Portland husbands, Biff Chaplow and Trystan Reese, have three children: two adopted kids, Riley and Hailey, and Leo, their biological child who was carried by Trystan, a trans dad.
Trystan never wanted to be a dad. That was until he met Biff seven years ago at a queer brunch and they hit it off right away. For the first year of their relationship, they spent their weekends being carefree, partying and flying to Vegas. Then they received a call that would change their lives.
A social worker phoned Biff and told him that his niece and nephew were in desperate need of a safe home and were going into foster care at the end of the weekend, unless he took them. That call changed the direction of their lives together, and overnight they became twenty-something dads.
Their story was shared on the WNYC podcast "The Longest Shortest Time" (listen to it here), which covered the couple's adoption journey, their fight in court to keep the kids, Trystan's decision to carry their third child, and then, finally, life as dads to their newborn.

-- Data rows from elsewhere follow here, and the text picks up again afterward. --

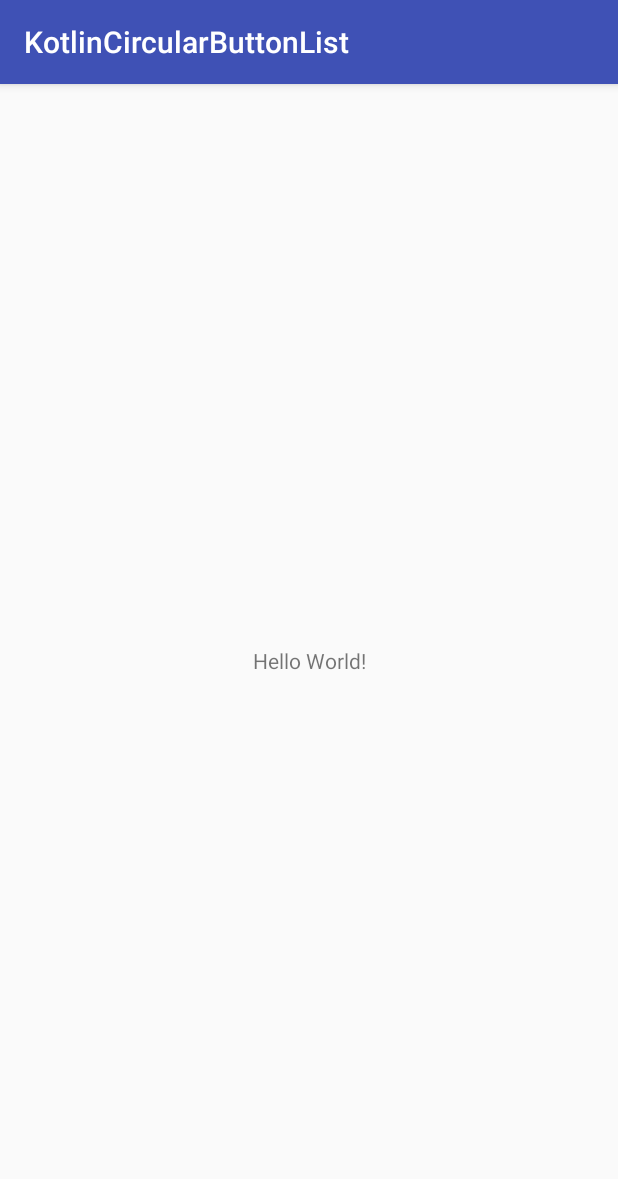
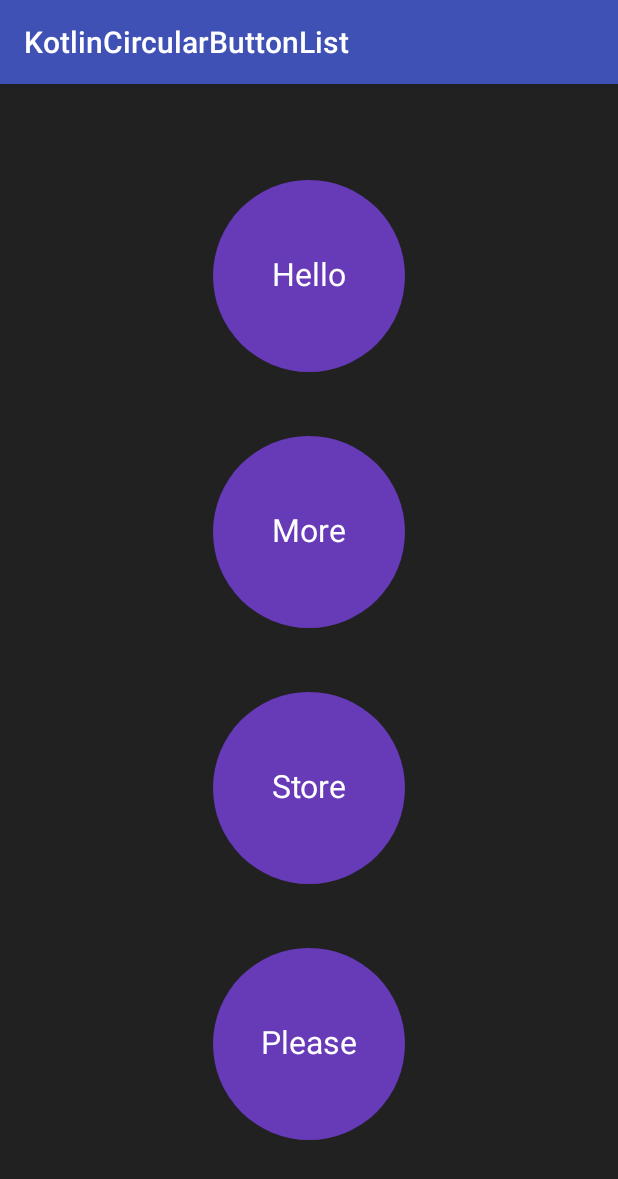
Before and after one commit to Anwesh43/KotlinCircularButtonList, an Android app: the screen it shows after launch (MainActivity), on a phone screen of 412 x 824 dp. Shown: the top 1179 px of the screen. Run offline under Robolectric (Android 15) with nearby library versions, the phone set to English and light mode, and no system bars.

```diff
--- a/app/build.gradle
+++ b/app/build.gradle
@@ -29,6 +29,7 @@ dependencies {
     compile 'com.android.support.constraint:constraint-layout:1.0.2'
     testCompile 'junit:junit:4.12'
     compile "org.jetbrains.kotlin:kotlin-stdlib-jre7:$kotlin_version"
+    compile project(":circularbuttonlist")
 }
 repositories {
     mavenCentral()
--- a/app/src/main/java/ui/anwesome/com/kotlincircularbuttonlist/MainActivity.kt
+++ b/app/src/main/java/ui/anwesome/com/kotlincircularbuttonlist/MainActivity.kt
@@ -2,11 +2,17 @@ package ui.anwesome.com.kotlincircularbuttonlist
 
 import android.support.v7.app.AppCompatActivity
 import android.os.Bundle
+import ui.anwesome.com.circularbuttonlist.CircularButtonListView
 
 class MainActivity : AppCompatActivity() {
 
     override fun onCreate(savedInstanceState: Bundle?) {
         super.onCreate(savedInstanceState)
-        setContentView(R.layout.activity_main)
+        val view = CircularButtonListView.create(this)
+        view.addText("Hello")
+        view.addText("More")
+        view.addText("Store")
+        view.addText("Please")
+        view.addToParent(this)
     }
 }
```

We caught up with Trystan to see how life as a dad of three is going, and if he has any advice to others taking a similar path.
Tell us about your path to fatherhood. We adopted Biff's niece and nephew when they needed a home and safe, loving parents. So it was kind of foisted upon us. And when we wanted to grow our family, it was easiest for me to carry our baby myself. As a transgender man, I was able to stop taking hormones and safely get pregnant. I gave birth to our beautiful baby boy, Leo, in July.
How has your life changed since you became a father? Everything is different. We moved into a more kid-friendly neighborhood (then a more kid-friendly state). I changed jobs so I had more flexibility and higher pay. Biff quit his job to stay home full-time. We can't go out as often, we have less money, we can barely travel. There are diapers and homework and a mortgage... none of which we had when we first started dating!
What have you learned from your child since you became a dad? Everything you could imagine. How to be patient when you had no sleep the night before and your kid is yelling at you. How to coach a kid to clean up after themselves, how to be a good citizen and friend. I've found hope for the world, and lost it again (when we told our pregnancy story publicly) and then found it again when Leo was born. I've learned how to love in a completely different way. I've laughed harder than I ever had before.
Was there ever a moment that you or Biff experienced any serious doubts about your path to fatherhood or fatherhood itself. Yes, all the time. The kids were dropped in our lap, and there were many times when it was so hard to parent them. They had been through neglect, trauma, and abuse. They were hard to like at times, and our patience faltered over and over again. We had to fight a legal battle to keep them, and that was extraordinarily challenging. And somehow, while all that was happening, we fell in love with them. And once that happened, we realized that we would do anything to keep them safe, and that became our guiding light— do what is best for them, even if it's hard for us.
Is your family treated differently than others on account of your sexual orientation or gender identity? Other then being subjected to a spotlight on our pregnancy, not really.
What words of advice do you have for other gay men considering pursuing your same path or parenthood? Wait until you have your shit really together. Kids will put a strain on your relationship, your finances, your house... everything!!! Until you're really ready to make them a major focus of your life, and have a healthy dynamic with your partner, wait! It's never too late to bring kids into your life, but it is often too early.